Between 1869 and 1913, uprisings against the amir of Bukhoro erupted under local rulers in the eastern part of the khanate. The uprisings of 1910 and 1913 required Russian troops to restore order. A peasant revolt also occurred in eastern Bukhoro in 1886. The failed Russian revolution of 1905 resonated very little among the indigenous populations of Central Asia. In the Duma (legislature) that was established in St. Petersburg as a consequence of the events of 1905, the indigenous inhabitants of Turkestan were allotted only six representatives. Subsequent to the second Duma in 1907, Central Asians were denied all representation.
By 1916 discontent with the effects of Russian rule had grown substantially. Central Asians complained especially of discriminatory taxation and price gouging by Russian merchants. A flashpoint was Russia's revocation that year of Central Asians' traditional exemption from military service. In July 1916, the first violent reaction to the impending draft occurred when demonstrators attacked Russian soldiers in Khujand, in what would later be northern Tajikistan. Although clashes continued in various parts of Central Asia through the end of the year, Russian troops quickly brought the Khujand region back under control. The following year, the Russian Revolution ended tsarist rule in Central Asia.
In the early 1920s, the establishment of Soviet rule in Central Asia led to the creation of a new entity called Tajikistan as a republic within the Soviet Union. In contrast to the tsarist period, when most inhabitants of the future Tajikistan felt only limited Russian influence, the Soviet era saw a central authority exert itself in a way that was ideologically and culturally alien to the republic's inhabitants.
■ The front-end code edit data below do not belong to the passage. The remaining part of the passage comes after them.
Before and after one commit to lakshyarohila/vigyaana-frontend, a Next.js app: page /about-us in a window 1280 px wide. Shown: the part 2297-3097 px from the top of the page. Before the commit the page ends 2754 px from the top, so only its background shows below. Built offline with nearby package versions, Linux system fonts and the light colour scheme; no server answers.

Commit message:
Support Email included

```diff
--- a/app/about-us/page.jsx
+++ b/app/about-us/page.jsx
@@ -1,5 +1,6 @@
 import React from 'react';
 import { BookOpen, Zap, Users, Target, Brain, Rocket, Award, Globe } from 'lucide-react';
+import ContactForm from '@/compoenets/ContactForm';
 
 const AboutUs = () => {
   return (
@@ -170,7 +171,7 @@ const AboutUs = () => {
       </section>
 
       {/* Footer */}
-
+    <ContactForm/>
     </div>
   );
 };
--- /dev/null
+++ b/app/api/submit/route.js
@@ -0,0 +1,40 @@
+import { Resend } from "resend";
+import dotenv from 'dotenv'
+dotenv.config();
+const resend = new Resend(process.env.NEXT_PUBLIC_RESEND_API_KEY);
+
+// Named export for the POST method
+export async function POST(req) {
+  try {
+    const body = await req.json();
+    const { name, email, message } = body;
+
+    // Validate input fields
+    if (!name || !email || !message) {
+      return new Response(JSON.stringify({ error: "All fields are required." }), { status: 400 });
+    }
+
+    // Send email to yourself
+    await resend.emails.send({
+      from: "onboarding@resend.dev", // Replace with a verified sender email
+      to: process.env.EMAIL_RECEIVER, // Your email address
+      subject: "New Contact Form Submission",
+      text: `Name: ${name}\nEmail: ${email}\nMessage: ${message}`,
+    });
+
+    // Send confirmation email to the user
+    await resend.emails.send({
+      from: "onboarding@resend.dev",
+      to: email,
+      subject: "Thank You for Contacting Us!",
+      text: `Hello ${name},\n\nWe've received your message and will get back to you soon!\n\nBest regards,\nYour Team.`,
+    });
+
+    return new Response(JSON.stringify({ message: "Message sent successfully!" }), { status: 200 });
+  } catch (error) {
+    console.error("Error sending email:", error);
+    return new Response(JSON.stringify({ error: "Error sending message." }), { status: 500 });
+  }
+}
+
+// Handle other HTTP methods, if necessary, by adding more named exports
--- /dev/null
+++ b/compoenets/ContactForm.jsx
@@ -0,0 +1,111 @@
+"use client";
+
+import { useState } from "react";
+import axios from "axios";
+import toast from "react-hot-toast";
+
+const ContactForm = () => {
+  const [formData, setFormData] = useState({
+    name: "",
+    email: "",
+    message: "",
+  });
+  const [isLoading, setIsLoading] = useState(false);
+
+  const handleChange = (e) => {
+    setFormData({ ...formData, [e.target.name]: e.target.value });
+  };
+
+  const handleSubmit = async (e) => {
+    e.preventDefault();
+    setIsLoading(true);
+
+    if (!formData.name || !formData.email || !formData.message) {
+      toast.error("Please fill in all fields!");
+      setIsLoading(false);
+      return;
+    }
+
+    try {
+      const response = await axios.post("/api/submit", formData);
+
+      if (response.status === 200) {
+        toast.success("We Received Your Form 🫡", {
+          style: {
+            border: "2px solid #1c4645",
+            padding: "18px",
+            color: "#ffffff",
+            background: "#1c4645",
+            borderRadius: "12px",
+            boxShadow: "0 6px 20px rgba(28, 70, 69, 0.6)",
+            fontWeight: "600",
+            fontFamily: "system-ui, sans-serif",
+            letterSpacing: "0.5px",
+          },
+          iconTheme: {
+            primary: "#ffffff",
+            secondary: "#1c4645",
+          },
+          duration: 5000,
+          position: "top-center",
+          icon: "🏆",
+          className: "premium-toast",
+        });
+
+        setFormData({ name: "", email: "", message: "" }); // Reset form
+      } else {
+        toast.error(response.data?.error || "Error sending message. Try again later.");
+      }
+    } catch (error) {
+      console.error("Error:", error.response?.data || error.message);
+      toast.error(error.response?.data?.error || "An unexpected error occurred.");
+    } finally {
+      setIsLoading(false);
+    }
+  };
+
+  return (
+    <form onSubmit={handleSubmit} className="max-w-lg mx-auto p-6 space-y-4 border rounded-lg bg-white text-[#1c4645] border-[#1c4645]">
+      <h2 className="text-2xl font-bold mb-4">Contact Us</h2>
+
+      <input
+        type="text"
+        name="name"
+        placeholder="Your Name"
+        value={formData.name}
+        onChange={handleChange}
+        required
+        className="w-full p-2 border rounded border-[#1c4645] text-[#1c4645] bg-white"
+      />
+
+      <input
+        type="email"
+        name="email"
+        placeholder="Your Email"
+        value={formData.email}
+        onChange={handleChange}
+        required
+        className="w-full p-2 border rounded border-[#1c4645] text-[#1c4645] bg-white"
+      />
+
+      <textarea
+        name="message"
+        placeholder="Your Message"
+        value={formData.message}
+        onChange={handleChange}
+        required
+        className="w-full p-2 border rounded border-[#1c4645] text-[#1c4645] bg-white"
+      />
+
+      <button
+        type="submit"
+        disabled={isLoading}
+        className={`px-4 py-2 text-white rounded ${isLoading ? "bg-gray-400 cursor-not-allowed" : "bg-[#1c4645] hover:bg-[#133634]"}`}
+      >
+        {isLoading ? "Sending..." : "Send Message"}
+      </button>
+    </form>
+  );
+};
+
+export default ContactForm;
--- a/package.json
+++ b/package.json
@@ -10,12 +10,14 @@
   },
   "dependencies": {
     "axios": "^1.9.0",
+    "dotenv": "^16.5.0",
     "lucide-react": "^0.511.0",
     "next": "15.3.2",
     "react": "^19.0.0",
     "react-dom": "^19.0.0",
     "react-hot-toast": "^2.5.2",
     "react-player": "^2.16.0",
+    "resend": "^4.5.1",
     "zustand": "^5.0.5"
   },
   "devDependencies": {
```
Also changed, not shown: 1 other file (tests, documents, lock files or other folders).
The Tajik way of life experienced much change, even though social homogenization was never achieved.
Source: U.S. Library of Congress